London Print Studio’s latest exhibition, Unfold, is a beautiful collection of hand made, pop-up and laser cut books and prints.
The show, which launched on Saturday to co-incide with the opening of this year’s London Design Festival, features around 50 works by 36 artists, most of which are for sale.
The centrepiece of the exhibition is a series of extracts from Circle Press founder Ronald King and writer George Szirtes’s the Burning of the Books (below) – a collection of 14 illustrated poems inspired by Elias Canetti’s 1935 Nobel-prize winning novel Auto da Fe.
Another major exhibit is Chris Mercier’s Abjad Articulator, a series of digitally printed hybrid letterforms (top). “This performative printing matrix based on the children’s puzzle generates new found consonants. It articulates the ligatures and components of our Roman and Cyrillic alphabet to generate hybrid characters,” he explains.
The show also features some lovely illustrated titles, including Penelope Kenny’s 2011 Zoomania – a collection of hybrid ‘post-modern animals’ – and a set of illustrations by RCA printmaking student Alice Gauthier and artist Laetitia Oser (both below).
Kaho Kojima and Chisato Tambayashi – two London-based, Japanese graduates of LCC’s graphic and media design – have submitted some fun pop-up publications: Kojima’s Have a good day! comes with a series of accompanying flip books:
And Tambayashi’s collection of pop-up books, inspired by Japanese arts and crafts, featute cheerful illustrations of everyday scenes such as traffic jams and falling rain.
A collection of titles published by Micropress – a publishing label set up by Italian arts project PrintAboutMe, which promotes graphic art in Turin – are equally charming. Sophie Lecuyer’s A Mon Seul Desir’s book, printed by Paulo Berra, is inspired by medieval tapestries:
While Daniele Catalli and Lucio Villani’s 24 Senza Testa (below) narrates the story of 24 historical characters (saints, royals and revolutionaries) that were decapitated. Each story is accompanied by a two colour risograph illustrations which can be viewed through an accompanying red lens eyeglass to create different scenes (more about the project here).

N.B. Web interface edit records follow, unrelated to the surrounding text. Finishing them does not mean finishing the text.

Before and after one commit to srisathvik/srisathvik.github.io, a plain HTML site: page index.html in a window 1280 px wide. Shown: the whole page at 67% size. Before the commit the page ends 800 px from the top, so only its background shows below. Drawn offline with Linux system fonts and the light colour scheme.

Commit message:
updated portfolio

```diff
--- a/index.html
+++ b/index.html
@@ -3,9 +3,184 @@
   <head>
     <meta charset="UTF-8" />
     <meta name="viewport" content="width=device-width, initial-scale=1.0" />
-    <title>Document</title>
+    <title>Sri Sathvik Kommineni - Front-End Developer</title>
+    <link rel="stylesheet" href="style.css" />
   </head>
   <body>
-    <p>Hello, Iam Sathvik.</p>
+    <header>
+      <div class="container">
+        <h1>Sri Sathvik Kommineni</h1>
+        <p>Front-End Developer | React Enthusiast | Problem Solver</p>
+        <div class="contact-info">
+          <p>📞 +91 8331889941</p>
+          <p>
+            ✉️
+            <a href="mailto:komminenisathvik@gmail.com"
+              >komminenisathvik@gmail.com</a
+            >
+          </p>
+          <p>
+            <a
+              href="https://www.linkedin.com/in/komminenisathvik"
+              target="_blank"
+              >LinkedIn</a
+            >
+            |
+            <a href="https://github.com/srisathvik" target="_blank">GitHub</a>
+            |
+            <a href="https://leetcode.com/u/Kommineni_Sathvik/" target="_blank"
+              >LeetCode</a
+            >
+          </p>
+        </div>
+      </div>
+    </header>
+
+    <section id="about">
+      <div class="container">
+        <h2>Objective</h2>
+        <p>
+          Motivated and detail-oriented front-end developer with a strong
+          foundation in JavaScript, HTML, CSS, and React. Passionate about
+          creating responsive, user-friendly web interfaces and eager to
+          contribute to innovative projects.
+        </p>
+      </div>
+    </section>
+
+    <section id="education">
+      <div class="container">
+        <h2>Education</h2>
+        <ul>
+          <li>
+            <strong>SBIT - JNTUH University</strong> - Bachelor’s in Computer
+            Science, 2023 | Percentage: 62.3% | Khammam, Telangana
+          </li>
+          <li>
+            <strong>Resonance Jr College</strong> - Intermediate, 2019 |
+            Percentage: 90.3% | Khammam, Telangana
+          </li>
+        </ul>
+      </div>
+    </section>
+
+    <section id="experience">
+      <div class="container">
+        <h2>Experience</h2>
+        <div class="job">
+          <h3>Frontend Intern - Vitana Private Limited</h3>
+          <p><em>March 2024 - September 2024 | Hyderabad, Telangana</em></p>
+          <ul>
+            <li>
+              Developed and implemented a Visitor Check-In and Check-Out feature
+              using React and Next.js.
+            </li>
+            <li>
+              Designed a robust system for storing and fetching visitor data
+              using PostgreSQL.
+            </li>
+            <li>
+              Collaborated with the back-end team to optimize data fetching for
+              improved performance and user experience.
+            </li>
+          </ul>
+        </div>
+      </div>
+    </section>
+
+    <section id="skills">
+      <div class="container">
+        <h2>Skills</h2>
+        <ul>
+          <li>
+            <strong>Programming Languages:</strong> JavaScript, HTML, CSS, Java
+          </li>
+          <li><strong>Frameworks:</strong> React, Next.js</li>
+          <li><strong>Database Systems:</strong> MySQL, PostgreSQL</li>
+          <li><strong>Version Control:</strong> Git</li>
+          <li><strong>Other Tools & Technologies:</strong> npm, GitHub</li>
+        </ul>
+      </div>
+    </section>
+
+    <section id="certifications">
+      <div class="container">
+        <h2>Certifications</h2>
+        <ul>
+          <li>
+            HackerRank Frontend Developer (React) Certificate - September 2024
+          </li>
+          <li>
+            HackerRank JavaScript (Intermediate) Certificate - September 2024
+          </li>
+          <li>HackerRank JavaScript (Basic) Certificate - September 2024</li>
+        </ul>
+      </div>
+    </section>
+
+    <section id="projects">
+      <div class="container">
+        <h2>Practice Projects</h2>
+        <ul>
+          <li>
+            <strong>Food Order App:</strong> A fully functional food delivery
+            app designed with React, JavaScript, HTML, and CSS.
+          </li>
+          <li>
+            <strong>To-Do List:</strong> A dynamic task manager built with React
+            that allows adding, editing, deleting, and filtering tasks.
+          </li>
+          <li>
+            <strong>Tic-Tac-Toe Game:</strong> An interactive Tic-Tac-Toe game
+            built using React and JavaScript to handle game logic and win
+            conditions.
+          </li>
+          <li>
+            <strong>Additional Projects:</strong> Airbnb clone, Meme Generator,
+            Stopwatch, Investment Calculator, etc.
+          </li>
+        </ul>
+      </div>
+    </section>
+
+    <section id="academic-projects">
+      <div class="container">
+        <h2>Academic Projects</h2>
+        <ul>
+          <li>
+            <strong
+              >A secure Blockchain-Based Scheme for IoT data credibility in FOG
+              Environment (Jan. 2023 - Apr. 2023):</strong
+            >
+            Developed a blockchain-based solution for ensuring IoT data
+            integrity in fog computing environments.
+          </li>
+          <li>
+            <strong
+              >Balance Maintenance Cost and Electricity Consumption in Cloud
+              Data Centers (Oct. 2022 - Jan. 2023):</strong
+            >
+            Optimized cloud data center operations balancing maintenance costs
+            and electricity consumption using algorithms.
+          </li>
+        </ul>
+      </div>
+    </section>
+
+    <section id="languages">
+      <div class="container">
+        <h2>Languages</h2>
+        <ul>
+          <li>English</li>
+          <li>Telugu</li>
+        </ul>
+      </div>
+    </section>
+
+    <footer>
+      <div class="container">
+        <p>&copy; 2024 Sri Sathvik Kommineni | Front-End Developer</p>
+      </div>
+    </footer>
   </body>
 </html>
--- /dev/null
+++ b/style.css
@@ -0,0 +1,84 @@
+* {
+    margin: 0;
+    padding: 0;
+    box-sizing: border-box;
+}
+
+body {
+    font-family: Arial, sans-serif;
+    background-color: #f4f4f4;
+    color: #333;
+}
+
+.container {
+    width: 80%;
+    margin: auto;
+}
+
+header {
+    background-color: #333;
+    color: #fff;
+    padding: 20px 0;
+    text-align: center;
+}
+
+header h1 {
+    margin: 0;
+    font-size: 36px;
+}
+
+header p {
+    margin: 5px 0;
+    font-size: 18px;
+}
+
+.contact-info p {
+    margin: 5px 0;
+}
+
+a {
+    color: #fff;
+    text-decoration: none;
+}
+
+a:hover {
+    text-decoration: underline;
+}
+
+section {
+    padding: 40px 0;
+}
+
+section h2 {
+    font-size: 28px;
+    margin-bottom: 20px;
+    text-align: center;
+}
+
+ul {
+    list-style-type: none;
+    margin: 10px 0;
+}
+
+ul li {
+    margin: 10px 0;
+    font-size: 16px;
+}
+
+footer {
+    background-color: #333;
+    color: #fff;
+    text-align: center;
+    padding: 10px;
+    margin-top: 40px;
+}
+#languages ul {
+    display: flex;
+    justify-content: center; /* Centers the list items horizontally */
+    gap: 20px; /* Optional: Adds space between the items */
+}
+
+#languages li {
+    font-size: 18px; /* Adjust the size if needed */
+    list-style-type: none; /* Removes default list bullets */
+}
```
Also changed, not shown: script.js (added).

Alongside PrintAboutMe’s books is a collection of hand bound titles (below) by Swedish artist Lina Nordenstrom. Nordenstrom and her husband Lars Nyberg run a print studio in Sweden, Grafikverkstan Godsmagsinet, teaching intaglio and letterpress.
While not a book in the traditional sense, Ousama Lazkani’s Dragon – The Spirit of Water features some intricate laser cutting, as does his accompanying project, White Tiger (both below). Lazkani’s work is inspired by Chinese legends and is created using traditional woodcut, calligraphy, papercutting and bookbinding techniques, and laser engraving.
It’s a small show but worth a visit for anyone interested in bookmaking techniques and crafts, and a great reminder of just how lovely it is to pick up a handmade publication.
Unfold is open until November 2 at London Print Studio, 425 Harrow Road London W10 4RE. For details see londonprintstudio.org.uk